woman as Lt. Susan Keevers, twenty-eight years old, New Austin resident, US citizen, blood type O negative. Like Harvey, she wore a dark blue semi-formal Multinational Guard uniform. He shifted his eyes to kill the data

stream, which he didn’t require for Keevers because he’d known her for almost three years.

Keevers glanced at the two Humech Helpmates that Harvey had been looking at. She said, “You’re supposed to be keeping an eye on newcomers for potential recruits. The human newcomers.”

“Yeah, I know,” Harvey said. “But check out those Helpmates with blue lights on their coxal-servomotor cowlings and hip actuators.

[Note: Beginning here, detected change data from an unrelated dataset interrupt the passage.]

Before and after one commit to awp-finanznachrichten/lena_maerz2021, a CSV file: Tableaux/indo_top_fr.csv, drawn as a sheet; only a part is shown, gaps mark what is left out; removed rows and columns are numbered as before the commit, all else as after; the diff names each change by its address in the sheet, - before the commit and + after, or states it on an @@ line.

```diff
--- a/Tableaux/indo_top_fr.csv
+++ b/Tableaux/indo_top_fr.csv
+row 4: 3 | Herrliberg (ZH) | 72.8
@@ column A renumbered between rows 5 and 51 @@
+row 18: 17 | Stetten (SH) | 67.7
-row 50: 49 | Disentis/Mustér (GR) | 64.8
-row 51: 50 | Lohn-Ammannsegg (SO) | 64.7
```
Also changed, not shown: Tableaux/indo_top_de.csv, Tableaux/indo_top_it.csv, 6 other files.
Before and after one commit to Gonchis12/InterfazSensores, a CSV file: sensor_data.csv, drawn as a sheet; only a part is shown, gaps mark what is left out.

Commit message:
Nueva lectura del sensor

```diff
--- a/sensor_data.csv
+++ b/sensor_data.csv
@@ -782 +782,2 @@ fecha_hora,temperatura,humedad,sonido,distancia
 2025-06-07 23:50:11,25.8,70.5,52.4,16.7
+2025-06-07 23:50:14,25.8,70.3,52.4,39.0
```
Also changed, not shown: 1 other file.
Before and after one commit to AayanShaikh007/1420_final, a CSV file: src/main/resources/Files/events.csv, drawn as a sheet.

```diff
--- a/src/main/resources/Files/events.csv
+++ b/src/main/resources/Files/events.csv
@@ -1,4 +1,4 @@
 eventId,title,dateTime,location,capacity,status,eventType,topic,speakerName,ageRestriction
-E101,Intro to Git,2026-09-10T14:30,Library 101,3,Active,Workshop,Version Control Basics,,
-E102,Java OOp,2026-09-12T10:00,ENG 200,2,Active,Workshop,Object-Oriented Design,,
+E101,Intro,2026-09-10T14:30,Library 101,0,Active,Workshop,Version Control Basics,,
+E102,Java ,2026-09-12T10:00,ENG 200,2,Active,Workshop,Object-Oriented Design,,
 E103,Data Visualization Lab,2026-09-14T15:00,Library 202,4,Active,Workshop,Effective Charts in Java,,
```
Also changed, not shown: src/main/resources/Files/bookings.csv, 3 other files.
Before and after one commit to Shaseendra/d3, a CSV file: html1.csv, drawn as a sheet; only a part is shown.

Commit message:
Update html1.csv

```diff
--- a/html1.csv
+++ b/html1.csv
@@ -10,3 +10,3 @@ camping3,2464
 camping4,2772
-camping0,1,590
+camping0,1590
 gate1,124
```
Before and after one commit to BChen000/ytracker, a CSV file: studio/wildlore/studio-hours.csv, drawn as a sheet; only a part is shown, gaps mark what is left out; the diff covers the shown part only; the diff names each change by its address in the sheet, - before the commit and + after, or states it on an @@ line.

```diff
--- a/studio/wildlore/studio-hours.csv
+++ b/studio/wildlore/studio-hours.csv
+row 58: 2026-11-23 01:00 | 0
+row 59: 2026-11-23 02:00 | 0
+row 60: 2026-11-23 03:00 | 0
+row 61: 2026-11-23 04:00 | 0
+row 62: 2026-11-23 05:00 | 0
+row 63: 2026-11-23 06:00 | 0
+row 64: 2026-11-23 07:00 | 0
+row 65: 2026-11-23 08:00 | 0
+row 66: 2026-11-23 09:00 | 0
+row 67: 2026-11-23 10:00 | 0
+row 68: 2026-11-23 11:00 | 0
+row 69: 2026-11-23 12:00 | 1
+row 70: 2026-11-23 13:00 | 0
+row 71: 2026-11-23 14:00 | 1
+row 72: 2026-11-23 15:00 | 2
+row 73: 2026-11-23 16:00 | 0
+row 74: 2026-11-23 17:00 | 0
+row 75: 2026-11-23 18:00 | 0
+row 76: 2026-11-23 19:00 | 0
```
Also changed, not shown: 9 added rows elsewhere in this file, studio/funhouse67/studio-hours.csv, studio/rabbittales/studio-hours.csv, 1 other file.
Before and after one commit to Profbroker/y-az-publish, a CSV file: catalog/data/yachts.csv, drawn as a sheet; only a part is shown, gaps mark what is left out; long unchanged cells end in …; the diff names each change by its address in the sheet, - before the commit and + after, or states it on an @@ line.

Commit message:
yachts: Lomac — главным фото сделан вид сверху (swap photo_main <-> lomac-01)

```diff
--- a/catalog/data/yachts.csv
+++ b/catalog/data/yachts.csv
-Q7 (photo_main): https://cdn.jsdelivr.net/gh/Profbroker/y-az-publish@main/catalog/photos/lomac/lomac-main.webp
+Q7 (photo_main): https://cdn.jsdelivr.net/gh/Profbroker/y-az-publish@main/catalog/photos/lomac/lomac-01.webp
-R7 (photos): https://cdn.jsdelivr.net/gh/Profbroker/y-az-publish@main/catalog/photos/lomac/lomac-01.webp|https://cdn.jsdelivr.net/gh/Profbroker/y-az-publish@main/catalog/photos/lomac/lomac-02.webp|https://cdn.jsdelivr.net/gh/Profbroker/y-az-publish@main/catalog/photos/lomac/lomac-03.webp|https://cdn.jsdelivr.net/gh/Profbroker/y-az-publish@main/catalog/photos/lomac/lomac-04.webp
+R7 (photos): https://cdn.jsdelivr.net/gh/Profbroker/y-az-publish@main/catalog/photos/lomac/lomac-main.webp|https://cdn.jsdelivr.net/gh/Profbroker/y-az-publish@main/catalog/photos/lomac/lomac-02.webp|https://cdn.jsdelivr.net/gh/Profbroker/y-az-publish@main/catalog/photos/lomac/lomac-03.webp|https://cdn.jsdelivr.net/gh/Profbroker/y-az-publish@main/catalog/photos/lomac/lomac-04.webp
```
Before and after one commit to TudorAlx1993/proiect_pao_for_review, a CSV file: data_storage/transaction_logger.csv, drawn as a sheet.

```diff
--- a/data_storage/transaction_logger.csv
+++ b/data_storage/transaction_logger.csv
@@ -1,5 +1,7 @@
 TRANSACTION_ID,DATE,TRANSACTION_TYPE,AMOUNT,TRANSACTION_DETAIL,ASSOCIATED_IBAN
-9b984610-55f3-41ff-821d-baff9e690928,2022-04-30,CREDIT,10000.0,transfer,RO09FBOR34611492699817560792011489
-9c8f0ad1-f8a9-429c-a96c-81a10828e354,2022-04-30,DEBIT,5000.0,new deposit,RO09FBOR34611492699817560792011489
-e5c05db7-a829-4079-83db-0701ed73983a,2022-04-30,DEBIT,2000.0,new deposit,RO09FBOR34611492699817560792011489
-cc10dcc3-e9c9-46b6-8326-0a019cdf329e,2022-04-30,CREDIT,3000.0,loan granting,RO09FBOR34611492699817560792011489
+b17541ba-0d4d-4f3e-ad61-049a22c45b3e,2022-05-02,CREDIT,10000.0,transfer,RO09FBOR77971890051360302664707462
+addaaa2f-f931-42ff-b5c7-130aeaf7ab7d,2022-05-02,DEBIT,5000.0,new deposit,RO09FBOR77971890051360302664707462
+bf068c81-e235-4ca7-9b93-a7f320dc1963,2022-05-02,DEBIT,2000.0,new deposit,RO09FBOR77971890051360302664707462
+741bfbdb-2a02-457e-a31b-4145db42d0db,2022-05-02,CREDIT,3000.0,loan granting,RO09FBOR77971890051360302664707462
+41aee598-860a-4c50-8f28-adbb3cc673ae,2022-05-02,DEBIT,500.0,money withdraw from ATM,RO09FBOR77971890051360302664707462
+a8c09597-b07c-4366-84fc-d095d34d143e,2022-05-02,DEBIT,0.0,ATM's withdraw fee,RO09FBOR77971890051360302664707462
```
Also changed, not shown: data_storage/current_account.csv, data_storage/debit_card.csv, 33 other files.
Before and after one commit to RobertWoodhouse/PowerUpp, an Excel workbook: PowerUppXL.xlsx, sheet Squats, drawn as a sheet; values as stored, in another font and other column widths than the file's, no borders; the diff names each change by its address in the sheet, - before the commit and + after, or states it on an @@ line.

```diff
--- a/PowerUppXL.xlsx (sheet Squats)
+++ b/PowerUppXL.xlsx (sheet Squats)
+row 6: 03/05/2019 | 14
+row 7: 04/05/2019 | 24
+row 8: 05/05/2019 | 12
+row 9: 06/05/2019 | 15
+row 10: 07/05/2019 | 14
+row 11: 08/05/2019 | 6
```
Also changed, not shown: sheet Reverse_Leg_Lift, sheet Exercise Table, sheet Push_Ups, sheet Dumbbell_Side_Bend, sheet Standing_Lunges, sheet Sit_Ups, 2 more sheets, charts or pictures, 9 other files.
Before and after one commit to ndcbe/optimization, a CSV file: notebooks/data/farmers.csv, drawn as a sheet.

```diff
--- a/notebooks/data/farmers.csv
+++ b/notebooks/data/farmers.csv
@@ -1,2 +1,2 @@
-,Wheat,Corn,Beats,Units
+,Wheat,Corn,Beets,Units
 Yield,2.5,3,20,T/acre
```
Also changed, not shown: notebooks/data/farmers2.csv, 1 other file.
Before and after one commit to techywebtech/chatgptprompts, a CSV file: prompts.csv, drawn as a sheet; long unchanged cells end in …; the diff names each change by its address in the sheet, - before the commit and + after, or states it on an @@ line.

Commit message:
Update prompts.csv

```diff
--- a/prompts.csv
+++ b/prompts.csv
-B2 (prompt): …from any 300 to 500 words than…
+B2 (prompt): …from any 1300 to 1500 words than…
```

I tried blinking for info about the lights, but nothing came up. What’s that about?”

Keevers looked again at the Humechs, who were now moving past the office for the Scraper megacity’s Housing Authority. “Beats me,” she said. “Maybe your lenses aren’t working?”

“No, they’re working fine. I’m seeing readouts for everything else. Did you try blinking?”

“No, Chuck. I’m not that curious about the lights.”

Harvey used his smart lenses to magnify his view of the Humechs’ illuminated cowlings and actuators. He blinked again but his lenses didn’t conjure up any information. “It’s probably just an identification thing,” he said.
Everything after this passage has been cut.